What is needed
Scan the listing below. Report each line that includes "Metadata".

Exercise material
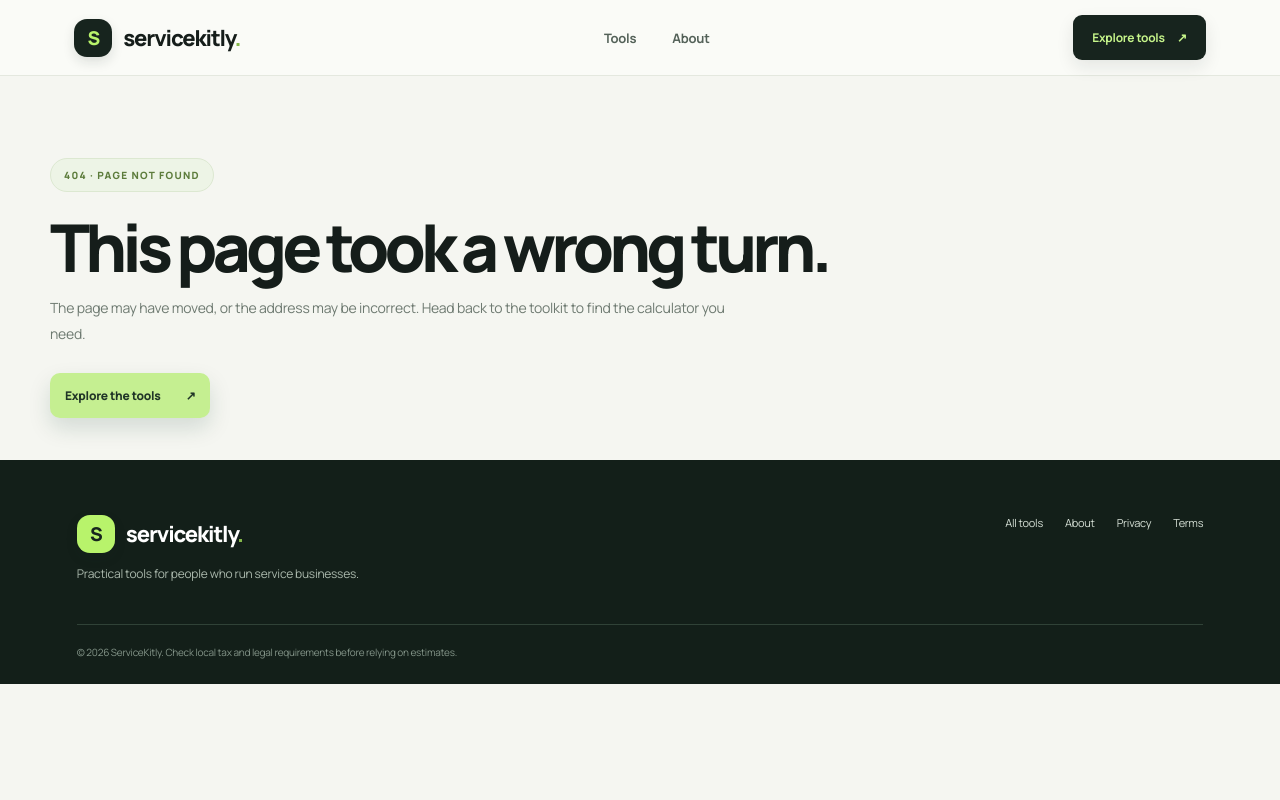
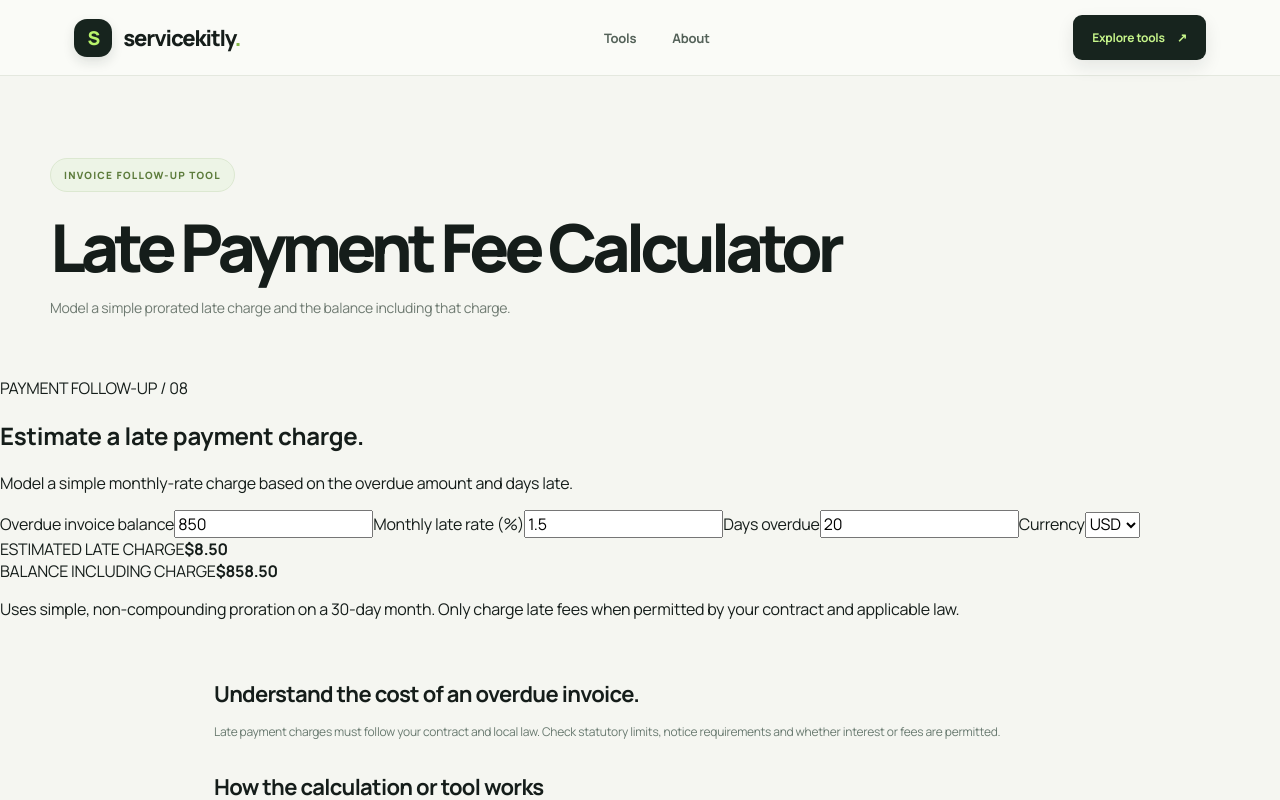
Before and after one commit to ya6331856-cpu/business-growth-toolkit, a Next.js app: page /tools/late-payment-fee-calculator in a window 1280 px wide. Before the commit this address had no page. Shown: the top 800 px of the page. Built offline with nearby package versions, Linux system fonts and the light colour scheme.

Commit message:
Add Late Payment Fee Calculator page

```diff
--- /dev/null
+++ b/app/tools/late-payment-fee-calculator/page.tsx
@@ -0,0 +1,4 @@
+import type { Metadata } from "next";
+import { LateFeeCalculator } from "@/components/ToolSuite";
+export const metadata: Metadata = { title: "Late Payment Fee Calculator for Service Businesses", description: "Estimate a simple late payment charge from an overdue invoice, monthly rate and days late. Free late fee estimator.", alternates: { canonical: "/tools/late-payment-fee-calculator/" } };
+export default function Page(){return <><section className="page-hero"><span className="eyebrow">INVOICE FOLLOW-UP TOOL</span><h1>Late Payment Fee Calculator</h1><p>Model a simple prorated late charge and the balance including that charge.</p></section><LateFeeCalculator/><section className="content-section"><h2>Understand the cost of an overdue invoice.</h2><p>Late payment charges must follow your contract and local law. Check statutory limits, notice requirements and whether interest or fees are permitted.</p><h2>How the calculation or tool works</h2><p>Estimated charge = overdue balance × monthly rate × days overdue ÷ 30.</p><h2>Frequently asked questions</h2><div className="faq"><h3>Are the results guaranteed?</h3><p>No. Results are estimates based on the values and assumptions you enter. Review them against your actual costs, contracts and local requirements.</p></div><div className="faq"><h3>Can I use this for my service business?</h3><p>Yes. The tool is designed for independent professionals and service businesses. Adapt the inputs to your own work, pricing and location.</p></div><div className="faq"><h3>Do I need to create an account?</h3><p>No account is required for this browser-based tool. Review or copy any result you need to keep before leaving the page.</p></div></section></>}
```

Reply
+import type { Metadata } from "next";
+export const metadata: Metadata = { title: "Late Payment Fee Calculator for Service Businesses", description: "Estimate a simple late payment charge from an overdue invoice, monthly rate and days late. Free late fee estimator.", alternates: { canonical: "/tools/late-payment-fee-calculator/" } };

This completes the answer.